**Task to carry out**
Scan the entries below. Return every line that includes "EdgeInsets".

##### The data #####

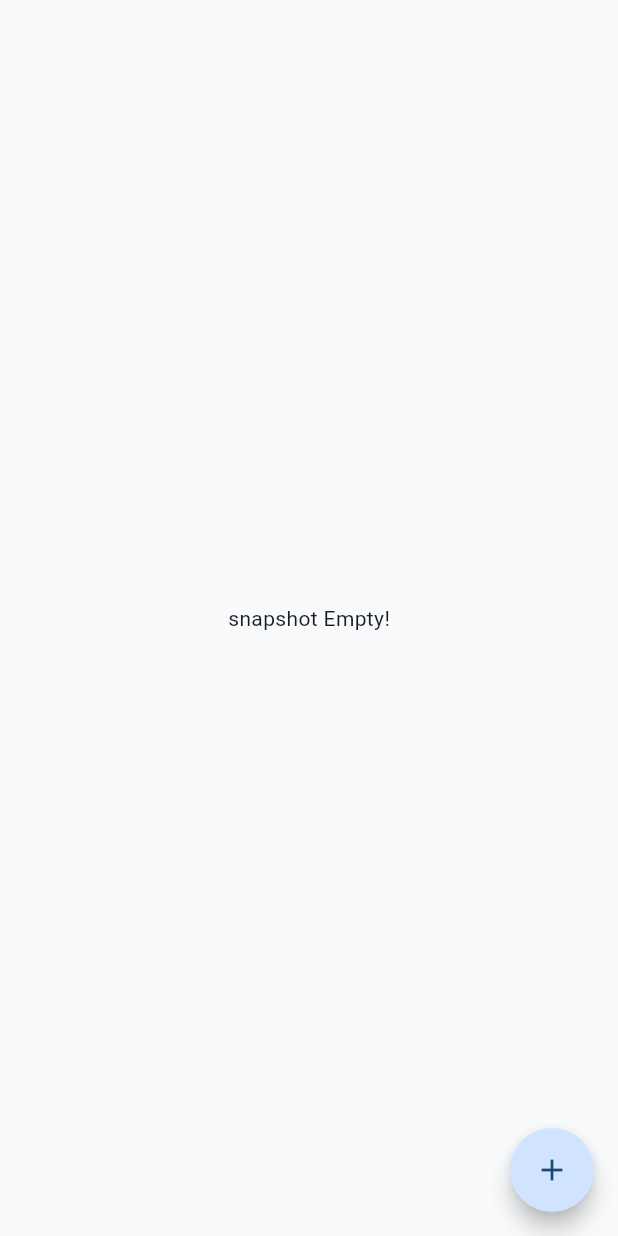
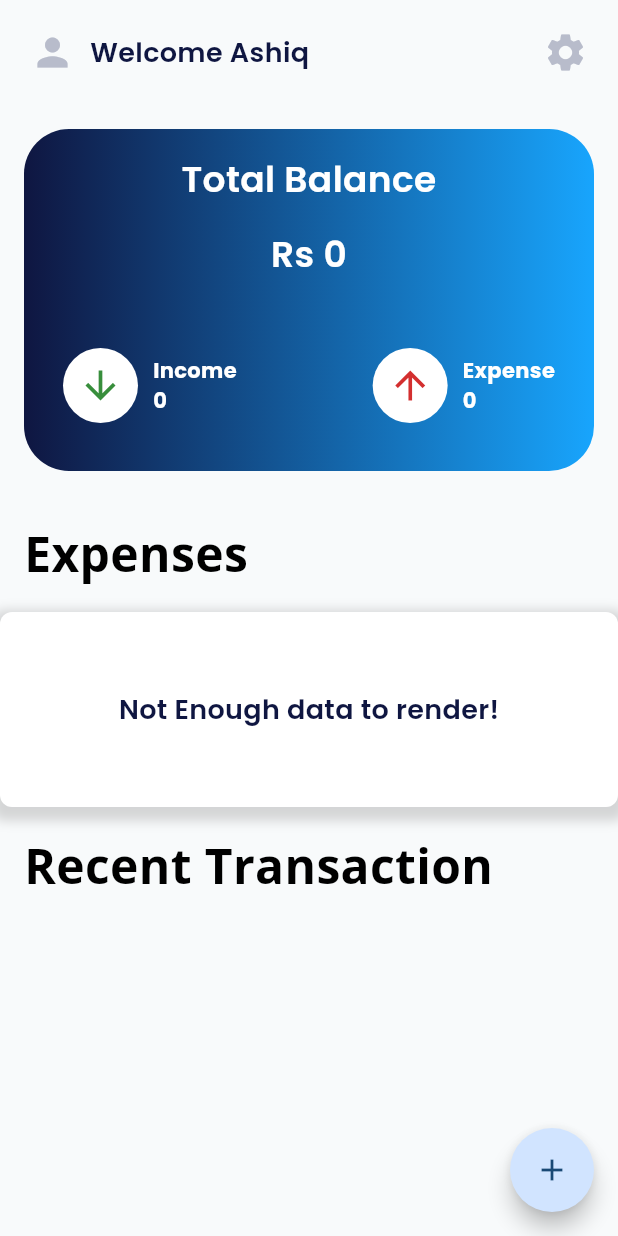
Before and after one commit to ashiqu-ali/money-manager-app, a Flutter app: the screen it shows after launch, on a phone screen of 412 x 824 dp. Run offline on Flutter 3.47's test engine with Material 2 defaults, Android fonts, the phone set to English and light mode, and no system bars; our stand-ins replace fl_chart, google_fonts, hive, hive_flutter; missing offline and left inert: dart:ffi; accounts and stored records are empty; Roboto replaces fonts that are missing (GoogleFonts.poppins).

Commit message:
rechecked datas

```diff
--- a/lib/components/Chart.dart
+++ b/lib/components/Chart.dart
@@ -1,4 +1,3 @@
-import 'package:flutter/cupertino.dart';
 import 'package:fl_chart/fl_chart.dart';
 import 'package:flutter/material.dart';
 import 'package:money_manager/utils/style.dart';
@@ -30,8 +29,25 @@ class Chart extends StatelessWidget {
   }
   @override
   Widget build(BuildContext context) {
-    return Container(
-      padding: EdgeInsets.symmetric(
+    getPlotPoints(data!);
+    return dataSet.length < 2 ?
+        Container(
+          height: 130,
+          decoration: BoxDecoration(
+              color: white,
+              borderRadius: BorderRadius.circular(8.0),
+              boxShadow: [
+                BoxShadow(
+                    color: Colors.grey.withOpacity(0.4),
+                    spreadRadius: 5,
+                    blurRadius: 6,
+                    offset: Offset(0,4)
+                )
+              ]
+          ),
+          child: Center(child: Text('Not Enough data to render!',style: heading2,)),
+        ) : Container(
+      padding: const EdgeInsets.symmetric(
         vertical: 40.0,
         horizontal: 8.0
       ),
--- a/lib/components/Heading.dart
+++ b/lib/components/Heading.dart
@@ -4,7 +4,7 @@ import 'package:money_manager/utils/style.dart';
 
 class Heading extends StatelessWidget {
   final String headng;
-  Heading({
+  const Heading({
     required this.headng,
     super.key
 });
--- a/lib/components/cardExpense.dart
+++ b/lib/components/cardExpense.dart
@@ -1,4 +1,3 @@
-import 'package:flutter/cupertino.dart';
 import 'package:flutter/material.dart';
 import 'package:google_fonts/google_fonts.dart';
 import 'package:money_manager/utils/style.dart';
--- a/lib/components/cardIncome.dart
+++ b/lib/components/cardIncome.dart
@@ -1,4 +1,3 @@
-import 'package:flutter/cupertino.dart';
 import 'package:flutter/material.dart';
 import 'package:google_fonts/google_fonts.dart';
 import 'package:money_manager/utils/style.dart';
@@ -37,7 +36,7 @@ class CardIncome extends StatelessWidget {
       child: Container(
         height: 100,
         decoration: BoxDecoration(
-          color: Color(0xffced4eb),
+          color: const Color(0xffced4eb),
           borderRadius: BorderRadius.circular(xsmall),
         ),
         child: Column(
--- a/lib/components/floatingButton.dart
+++ b/lib/components/floatingButton.dart
@@ -11,11 +11,11 @@ class FloatingButton extends StatelessWidget {
         Navigator.push(
             context,
             MaterialPageRoute(
-                builder: (context)=>AddTransaction()
+                builder: (context)=>const AddTransaction()
             )
         );
       },
-      child: Icon(Icons.add),
+      child: const Icon(Icons.add),
       shape: RoundedRectangleBorder(
           borderRadius: BorderRadius.circular(35)
       ),
--- a/lib/components/totalBalance.dart
+++ b/lib/components/totalBalance.dart
@@ -23,7 +23,7 @@ class TotalBalance extends StatelessWidget {
   Widget build(BuildContext context) {
     return Container(
       width: MediaQuery.of(context).size.width * 0.9,
-      margin: EdgeInsets.all(12.0),
+      margin: EdgeInsets.all(small),
       child: Container(
         decoration: BoxDecoration(
           gradient: LinearGradient(
--- a/lib/components/totalExpense.dart
+++ b/lib/components/totalExpense.dart
@@ -25,7 +25,7 @@ class TotalExpense extends StatelessWidget {
             color: Colors.red[700],
           ),
         ),
-        SizedBox(width: 8.0),
+        SizedBox(width: xsmall),
         Column(
           crossAxisAlignment: CrossAxisAlignment.start,
           children: [
--- a/lib/components/totalIncome.dart
+++ b/lib/components/totalIncome.dart
@@ -25,7 +25,7 @@ class TotalIncome extends StatelessWidget {
             color: Colors.green[700],
           ),
         ),
-        SizedBox(width: 8.0),
+        SizedBox(width: xsmall),
         Column(
           crossAxisAlignment: CrossAxisAlignment.start,
           children: [
--- a/lib/components/transaction.dart
+++ b/lib/components/transaction.dart
@@ -12,7 +12,7 @@ class Transaction extends StatelessWidget {
     required this.length,
     required this.data,
     super.key
-});
+  });
 
   @override
   Widget build(BuildContext context) {
@@ -20,7 +20,7 @@ class Transaction extends StatelessWidget {
       child: ListView.builder(
         shrinkWrap: true,
         itemCount: length,
-        physics: NeverScrollableScrollPhysics(),
+        physics: const NeverScrollableScrollPhysics(),
         itemBuilder: (context,index){
           Map dataAtIndex = data![index];
           if(dataAtIndex['type']=='Income'){
--- a/lib/main.dart
+++ b/lib/main.dart
@@ -1,9 +1,7 @@
 import 'package:flutter/material.dart';
-import 'package:google_fonts/google_fonts.dart';
 import 'package:hive/hive.dart';
 import 'package:hive_flutter/adapters.dart';
 import 'package:money_manager/pages/home.dart';
-import 'package:money_manager/utils/style.dart';
 
 void main() async{
   await Hive.initFlutter();
--- a/lib/pages/addTransaction.dart
+++ b/lib/pages/addTransaction.dart
@@ -3,8 +3,6 @@ import 'package:flutter/services.dart';
 import 'package:money_manager/controller/db_helper.dart';
 import 'package:money_manager/pages/home.dart';
 import 'package:money_manager/utils/style.dart';
-import 'package:flutter/material.dart';
-import 'package:table_calendar/table_calendar.dart';
 
 
 class AddTransaction extends StatefulWidget {
@@ -115,7 +113,6 @@ class _AddTransactionState extends State<AddTransaction> {
                 onChanged: (val){
                   try{
                     amount=int.parse(val);
-                    print(amount);
                   }catch(e){
                     print(e);
                   }
@@ -180,7 +177,7 @@ class _AddTransactionState extends State<AddTransaction> {
                       print('value not provided');
                     }
                   },
-                  child: Text('Add')
+                  child: Text('Add'),
               )
 
             ],
--- a/lib/pages/home.dart
+++ b/lib/pages/home.dart
@@ -39,7 +39,6 @@ class _HomePageState extends State<HomePage> {
   @override
   Widget build(BuildContext context) {
     return WillPopScope(
-      // Disable the back button press event for this page
       onWillPop: () async => false,
       child: Scaffold(
         backgroundColor: background,
@@ -49,12 +48,9 @@ class _HomePageState extends State<HomePage> {
             future: dbhelper.fetch(),
             builder: (context, snapshot) {
               if (snapshot.hasError) {
-                return Center(child: Text('Unexpected Error!'));
+                return const Center(child: Text('Unexpected Error!'));
               }
               if (snapshot.hasData) {
-                if (snapshot.data!.isEmpty) {
-                  return Center(child: Text('snapshot Empty!'));
-                }
                 getTotalBalance(snapshot.data!);
                 return ListView(
                   children: [
@@ -83,7 +79,7 @@ class _HomePageState extends State<HomePage> {
                   ],
                 );
               } else {
-                return Center(child: Text('Unexpected Error!(else)'));
+                return const Center(child: Text('Unexpected Error!(else)'));
               }
             },
           ),
```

#####

**Task result**
-      padding: EdgeInsets.symmetric(
+      padding: const EdgeInsets.symmetric(
-      margin: EdgeInsets.all(12.0),
+      margin: EdgeInsets.all(small),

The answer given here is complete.